*** RECORDS FOR THE EXERCISE

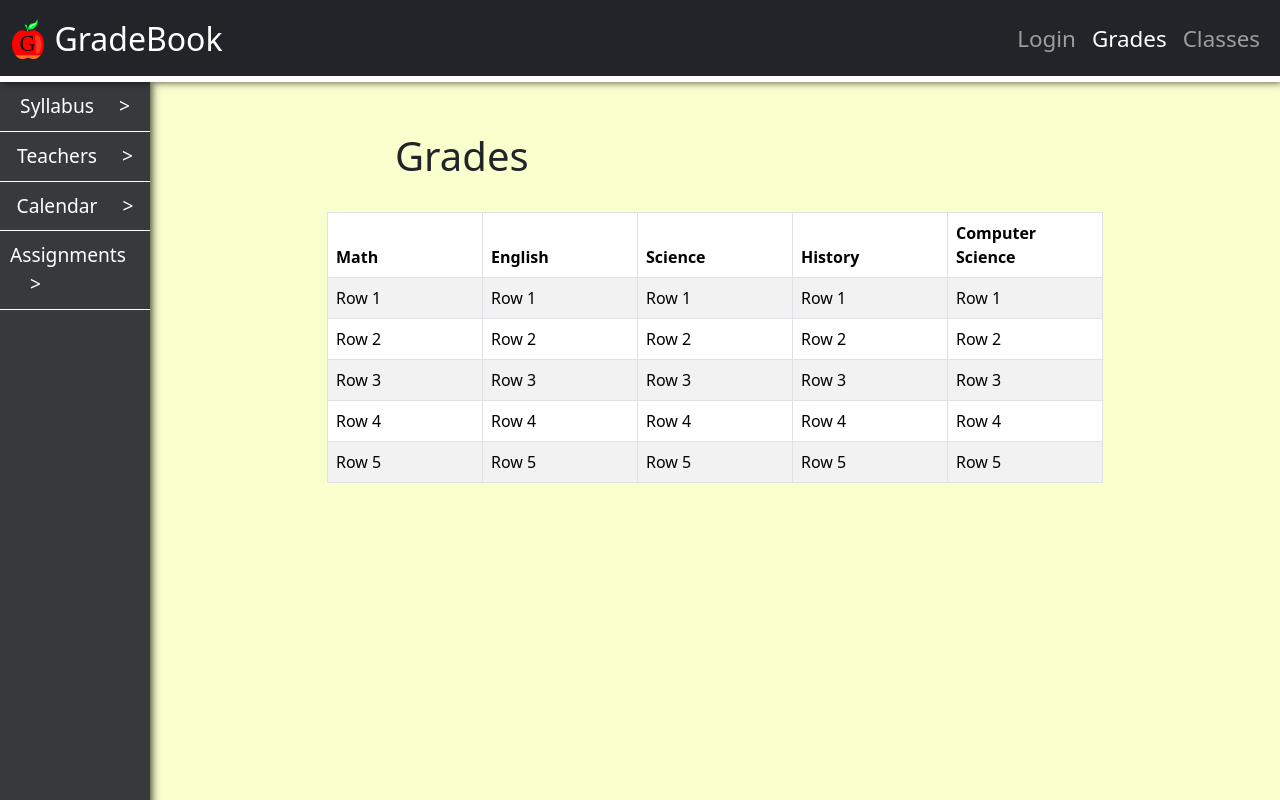
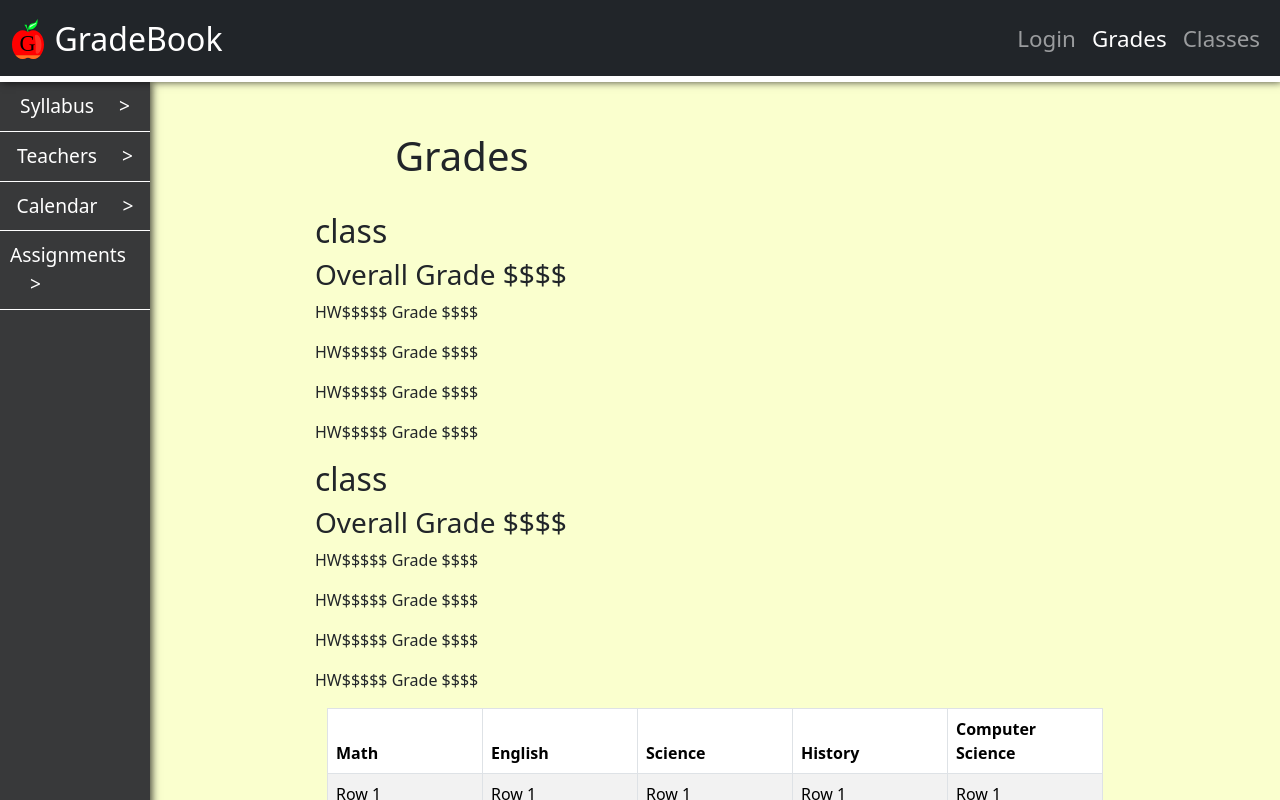
Before and after one commit to JoshuaMartinez1014/gradebook, a React (Create React App) app in the folder client/: page /grades in a window 1280 px wide. Shown: the top 800 px of the page. Built offline with nearby package versions, Linux system fonts and the light colour scheme.

Commit message:
also added some placeholders in grades

```diff
--- a/client/src/pages/GradePage.jsx
+++ b/client/src/pages/GradePage.jsx
@@ -7,6 +7,18 @@ function GradesPage() {
     <div style={{ marginTop: "50px", width: "800px" }}>
       <h1 style={{ marginLeft: "10%" }}>Grades</h1>
       <br />
+      <h2>class</h2>
+      <h3>Overall Grade $$$$</h3>
+      <p>HW$$$$$ Grade $$$$</p>
+      <p>HW$$$$$ Grade $$$$</p>
+      <p>HW$$$$$ Grade $$$$</p>
+      <p>HW$$$$$ Grade $$$$</p>
+      <h2>class</h2>
+      <h3>Overall Grade $$$$</h3>
+      <p>HW$$$$$ Grade $$$$</p>
+      <p>HW$$$$$ Grade $$$$</p>
+      <p>HW$$$$$ Grade $$$$</p>
+      <p>HW$$$$$ Grade $$$$</p>
       <Container className="d-flex justify-content-center">
         <Table striped bordered className="grades-table">
           <thead>
```
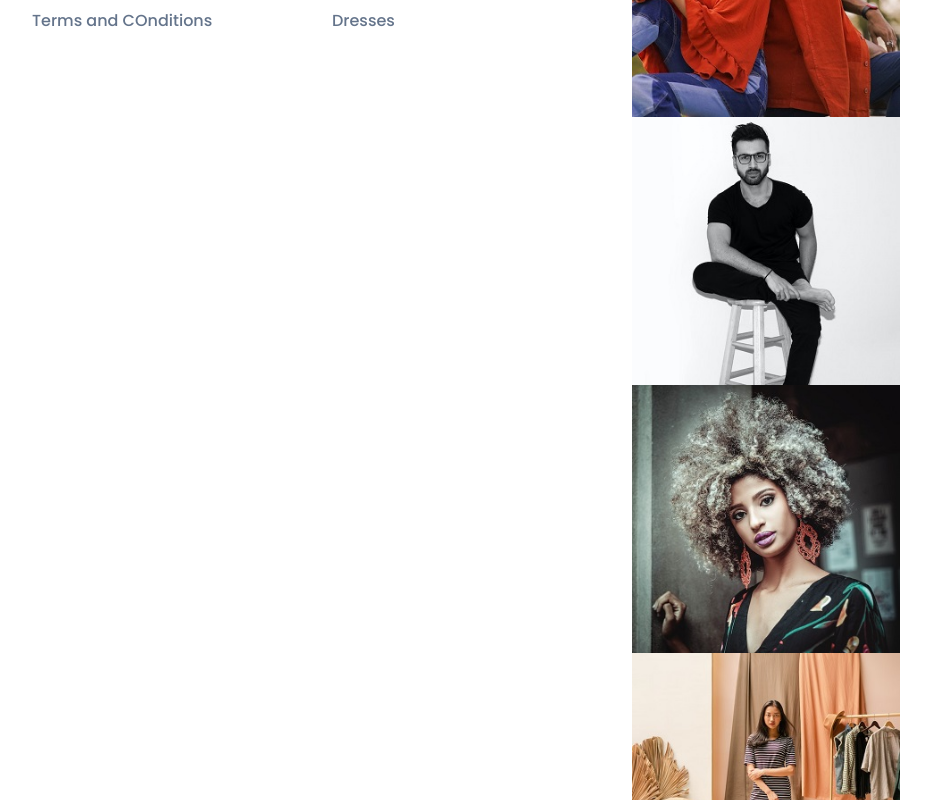
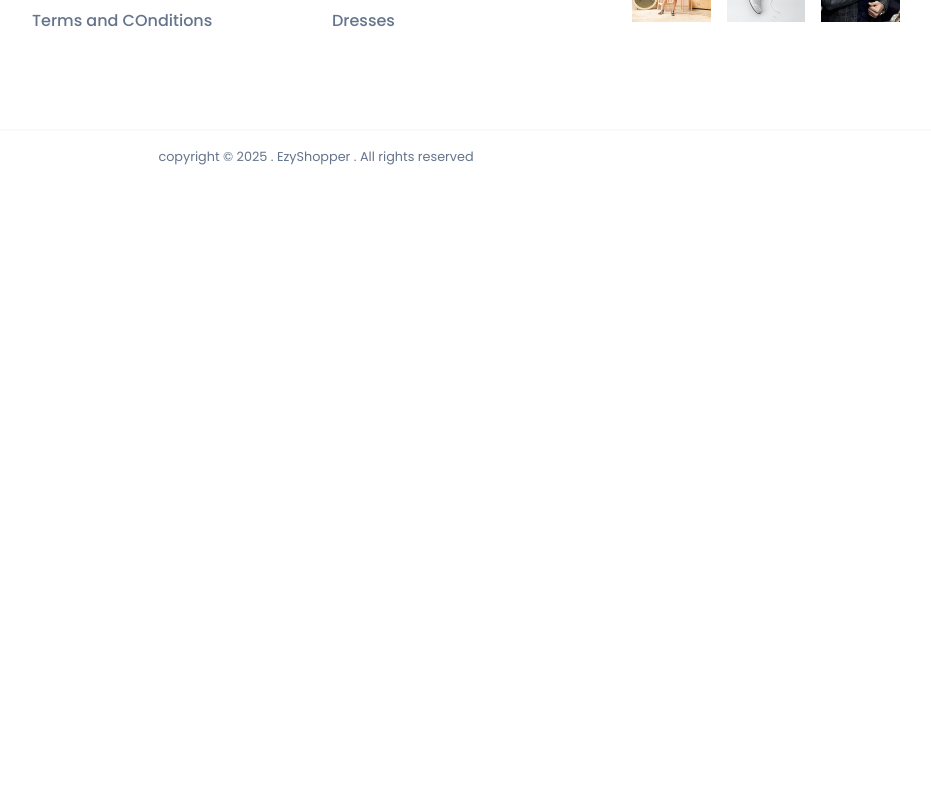
Before and after one commit to ManushiChamika/E-Commerce-MERN-project, a React (Vite) app in the folder frontend/: page / in a window 1280 px wide. Shown: the part 4560-5360 px from the top of the page, without its empty margins (324-1255 px from the left). After the commit the page ends 4742 px from the top, so only its background shows below. Built offline with nearby package versions, Linux system fonts and the light colour scheme.

Commit message:
Footer updated

```diff
--- a/frontend/src/components/Footer.jsx
+++ b/frontend/src/components/Footer.jsx
@@ -43,7 +43,7 @@ const Footer = () => {
         </div>
         <div className='footer__col'>
             <h4>INSTAGRAM</h4>
-            <div className='instagram__grid'></div>
+            <div className='instagram__grid'>
                 <img src={intaImg1} alt="" />
                 <img src={intaImg2} alt="" />
                 <img src={intaImg3} alt="" />
@@ -51,7 +51,11 @@ const Footer = () => {
                 <img src={intaImg5} alt="" />
                 <img src={intaImg6} alt="" />
             </div>
+        </div>
     </footer>
+    <div className='footer__bar'>
+        copyright &copy; 2025 . EzyShopper . All rights reserved
+    </div>
     </>
 
   )
```
Lines whose indentation alone changed are shown as unchanged.
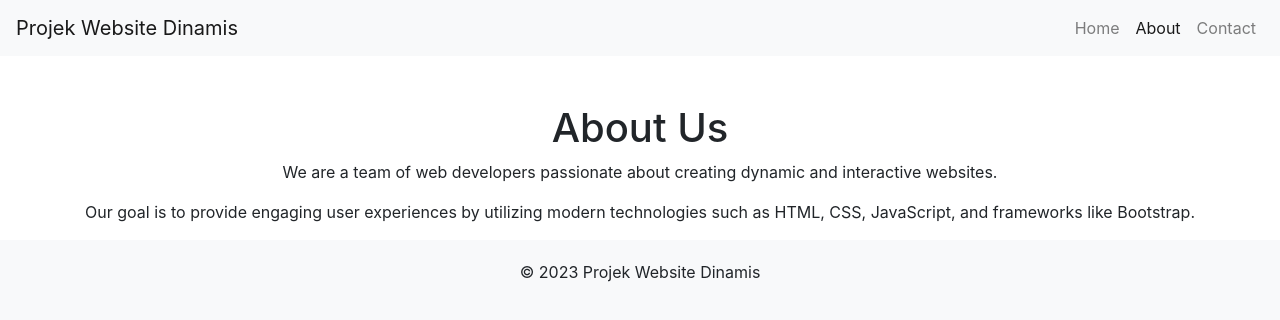
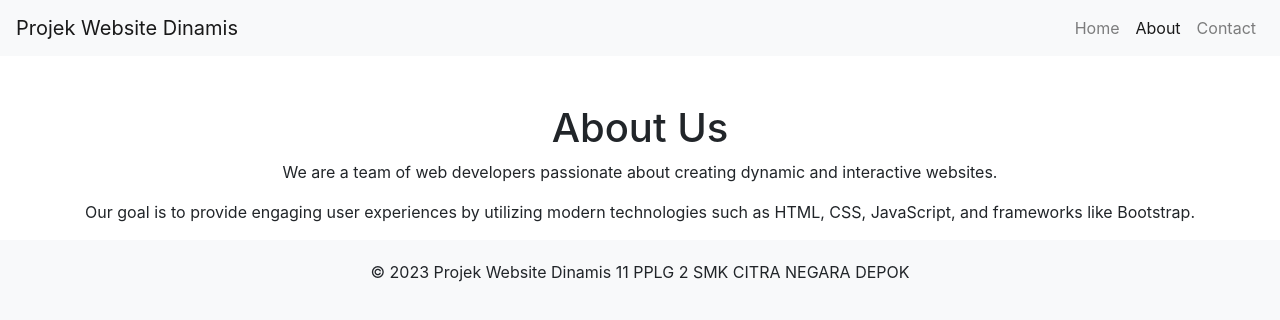
Before and after one commit to madya27/projekbkk, a plain HTML site: page about.html in a window 1280 px wide. Drawn offline with nearby package versions, Linux system fonts and the light colour scheme.

Commit message:
Update about.html

```diff
--- a/about.html
+++ b/about.html
@@ -35,7 +35,7 @@
     </div>
 
     <footer class="text-center">
-        <p>&copy; 2023 Projek Website Dinamis</p>
+        <p>&copy; 2023 Projek Website Dinamis 11 PPLG 2 SMK CITRA NEGARA DEPOK</p>
     </footer>
 
     <script src="https://code.jquery.com/jquery-3.5.1.slim.min.js"></script>
```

******

[REQUIRED ACTION]:
Count the lines in the material above where the string "copy" appears, then state only that count.

[OUTPUT FOR THIS TASK]:
3